> Directions
Search the records for the string "fortawesome" and copy every line where it turns up.

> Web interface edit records
-- Opening Marker --

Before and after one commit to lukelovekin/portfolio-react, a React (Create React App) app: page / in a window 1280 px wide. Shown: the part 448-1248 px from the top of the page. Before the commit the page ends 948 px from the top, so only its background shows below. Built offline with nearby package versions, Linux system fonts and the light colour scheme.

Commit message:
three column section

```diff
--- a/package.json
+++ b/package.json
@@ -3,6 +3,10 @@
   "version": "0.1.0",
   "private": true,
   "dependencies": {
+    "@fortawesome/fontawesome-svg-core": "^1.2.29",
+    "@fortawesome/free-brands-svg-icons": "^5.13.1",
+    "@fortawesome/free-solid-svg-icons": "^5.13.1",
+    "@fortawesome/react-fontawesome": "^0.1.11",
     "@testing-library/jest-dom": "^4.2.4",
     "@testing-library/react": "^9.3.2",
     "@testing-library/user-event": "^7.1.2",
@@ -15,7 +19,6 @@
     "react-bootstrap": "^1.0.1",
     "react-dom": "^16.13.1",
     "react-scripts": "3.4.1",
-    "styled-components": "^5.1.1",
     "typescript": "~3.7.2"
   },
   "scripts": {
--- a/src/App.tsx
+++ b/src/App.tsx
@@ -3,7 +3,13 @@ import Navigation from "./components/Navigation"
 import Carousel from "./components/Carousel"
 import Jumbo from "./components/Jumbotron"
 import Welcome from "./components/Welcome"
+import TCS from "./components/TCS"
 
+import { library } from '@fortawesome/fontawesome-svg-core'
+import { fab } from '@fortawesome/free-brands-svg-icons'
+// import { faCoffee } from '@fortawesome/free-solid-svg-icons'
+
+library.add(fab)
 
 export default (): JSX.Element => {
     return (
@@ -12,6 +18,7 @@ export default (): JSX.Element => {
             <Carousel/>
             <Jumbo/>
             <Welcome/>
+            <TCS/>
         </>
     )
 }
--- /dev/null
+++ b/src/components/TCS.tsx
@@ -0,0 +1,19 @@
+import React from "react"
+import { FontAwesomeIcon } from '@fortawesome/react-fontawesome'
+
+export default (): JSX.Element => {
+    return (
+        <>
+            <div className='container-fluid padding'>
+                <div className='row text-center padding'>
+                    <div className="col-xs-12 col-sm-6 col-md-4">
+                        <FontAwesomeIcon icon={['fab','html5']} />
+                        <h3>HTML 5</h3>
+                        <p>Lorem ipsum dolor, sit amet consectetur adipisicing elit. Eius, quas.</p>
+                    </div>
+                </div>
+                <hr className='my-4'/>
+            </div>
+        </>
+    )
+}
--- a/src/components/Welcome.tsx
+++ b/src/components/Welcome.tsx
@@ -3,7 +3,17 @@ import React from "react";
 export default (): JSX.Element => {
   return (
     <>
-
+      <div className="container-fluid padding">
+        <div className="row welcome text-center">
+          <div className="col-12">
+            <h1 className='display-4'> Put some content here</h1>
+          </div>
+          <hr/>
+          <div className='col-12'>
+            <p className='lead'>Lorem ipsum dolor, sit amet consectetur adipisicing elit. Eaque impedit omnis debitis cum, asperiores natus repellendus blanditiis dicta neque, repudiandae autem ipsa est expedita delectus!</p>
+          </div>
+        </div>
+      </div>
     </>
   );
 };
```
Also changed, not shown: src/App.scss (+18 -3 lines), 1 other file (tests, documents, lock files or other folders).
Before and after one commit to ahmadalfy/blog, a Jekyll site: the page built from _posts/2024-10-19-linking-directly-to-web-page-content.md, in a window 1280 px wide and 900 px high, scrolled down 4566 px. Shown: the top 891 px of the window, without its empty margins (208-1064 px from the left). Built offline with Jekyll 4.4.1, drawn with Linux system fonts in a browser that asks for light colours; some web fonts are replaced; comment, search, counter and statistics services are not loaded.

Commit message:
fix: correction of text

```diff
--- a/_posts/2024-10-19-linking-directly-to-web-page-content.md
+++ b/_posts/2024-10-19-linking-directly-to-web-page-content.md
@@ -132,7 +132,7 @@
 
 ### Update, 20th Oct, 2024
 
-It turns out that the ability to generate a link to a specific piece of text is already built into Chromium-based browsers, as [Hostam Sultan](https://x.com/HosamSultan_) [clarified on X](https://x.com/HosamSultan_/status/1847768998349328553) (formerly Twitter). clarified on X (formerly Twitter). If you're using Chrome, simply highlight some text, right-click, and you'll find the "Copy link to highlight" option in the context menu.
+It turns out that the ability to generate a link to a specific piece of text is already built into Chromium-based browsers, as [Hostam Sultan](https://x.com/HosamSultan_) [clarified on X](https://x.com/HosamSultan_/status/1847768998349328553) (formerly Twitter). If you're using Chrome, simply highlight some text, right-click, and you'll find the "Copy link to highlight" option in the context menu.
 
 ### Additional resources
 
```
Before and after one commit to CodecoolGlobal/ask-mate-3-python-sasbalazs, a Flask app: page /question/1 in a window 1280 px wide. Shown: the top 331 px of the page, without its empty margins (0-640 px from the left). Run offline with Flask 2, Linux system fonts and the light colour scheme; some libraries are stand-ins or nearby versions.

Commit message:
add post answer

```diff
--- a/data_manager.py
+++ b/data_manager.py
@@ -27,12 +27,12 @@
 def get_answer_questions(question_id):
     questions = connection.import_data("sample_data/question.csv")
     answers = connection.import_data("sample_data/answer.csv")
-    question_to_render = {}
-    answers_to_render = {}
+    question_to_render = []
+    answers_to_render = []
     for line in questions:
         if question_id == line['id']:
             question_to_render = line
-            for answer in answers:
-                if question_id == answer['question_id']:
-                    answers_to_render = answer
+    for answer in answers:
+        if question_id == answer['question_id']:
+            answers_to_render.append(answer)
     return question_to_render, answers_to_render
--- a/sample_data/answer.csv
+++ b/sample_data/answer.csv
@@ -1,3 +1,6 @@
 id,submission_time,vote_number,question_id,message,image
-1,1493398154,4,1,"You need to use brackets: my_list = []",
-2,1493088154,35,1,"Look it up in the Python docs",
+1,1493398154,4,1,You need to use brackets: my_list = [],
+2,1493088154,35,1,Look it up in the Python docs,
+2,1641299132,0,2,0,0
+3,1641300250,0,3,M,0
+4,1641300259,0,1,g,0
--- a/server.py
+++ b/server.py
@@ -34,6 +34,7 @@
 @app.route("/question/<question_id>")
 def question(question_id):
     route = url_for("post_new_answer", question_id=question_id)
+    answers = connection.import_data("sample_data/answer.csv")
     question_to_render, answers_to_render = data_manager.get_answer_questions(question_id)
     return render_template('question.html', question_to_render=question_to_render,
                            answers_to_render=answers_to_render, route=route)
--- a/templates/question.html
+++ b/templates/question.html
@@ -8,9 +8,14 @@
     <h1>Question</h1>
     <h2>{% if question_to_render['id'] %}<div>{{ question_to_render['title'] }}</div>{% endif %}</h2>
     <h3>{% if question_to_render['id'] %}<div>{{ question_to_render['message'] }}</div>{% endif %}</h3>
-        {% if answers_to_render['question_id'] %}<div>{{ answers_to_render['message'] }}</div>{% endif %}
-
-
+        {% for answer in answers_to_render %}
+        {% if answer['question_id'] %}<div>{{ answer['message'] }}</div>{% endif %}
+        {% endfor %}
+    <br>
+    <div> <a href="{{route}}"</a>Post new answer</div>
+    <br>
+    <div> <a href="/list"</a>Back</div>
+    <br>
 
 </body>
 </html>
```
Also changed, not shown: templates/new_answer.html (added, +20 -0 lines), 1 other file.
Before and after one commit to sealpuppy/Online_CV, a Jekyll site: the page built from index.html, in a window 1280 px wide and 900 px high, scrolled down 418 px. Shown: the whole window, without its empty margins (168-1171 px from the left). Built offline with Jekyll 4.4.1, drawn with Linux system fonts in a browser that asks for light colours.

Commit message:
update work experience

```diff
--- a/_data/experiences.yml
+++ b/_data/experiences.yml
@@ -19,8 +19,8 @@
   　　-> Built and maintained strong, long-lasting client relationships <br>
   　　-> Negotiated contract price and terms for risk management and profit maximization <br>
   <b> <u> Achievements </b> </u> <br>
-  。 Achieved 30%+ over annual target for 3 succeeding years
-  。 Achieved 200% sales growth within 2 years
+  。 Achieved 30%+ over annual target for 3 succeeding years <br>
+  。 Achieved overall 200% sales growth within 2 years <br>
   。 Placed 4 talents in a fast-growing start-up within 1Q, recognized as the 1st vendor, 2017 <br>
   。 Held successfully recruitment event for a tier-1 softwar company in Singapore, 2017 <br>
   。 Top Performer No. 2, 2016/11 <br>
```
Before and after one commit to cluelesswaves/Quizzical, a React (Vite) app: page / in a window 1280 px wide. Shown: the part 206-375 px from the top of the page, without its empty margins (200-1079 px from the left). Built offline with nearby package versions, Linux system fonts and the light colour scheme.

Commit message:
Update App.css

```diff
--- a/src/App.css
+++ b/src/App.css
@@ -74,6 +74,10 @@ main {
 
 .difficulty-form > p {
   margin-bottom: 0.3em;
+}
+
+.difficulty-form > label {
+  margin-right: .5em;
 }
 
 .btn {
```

-- Closing Marker --

> The answer
+    "@fortawesome/fontawesome-svg-core": "^1.2.29",
+    "@fortawesome/free-brands-svg-icons": "^5.13.1",
+    "@fortawesome/free-solid-svg-icons": "^5.13.1",
+    "@fortawesome/react-fontawesome": "^0.1.11",
+import { library } from '@fortawesome/fontawesome-svg-core'
+import { fab } from '@fortawesome/free-brands-svg-icons'
+// import { faCoffee } from '@fortawesome/free-solid-svg-icons'
+import { FontAwesomeIcon } from '@fortawesome/react-fontawesome'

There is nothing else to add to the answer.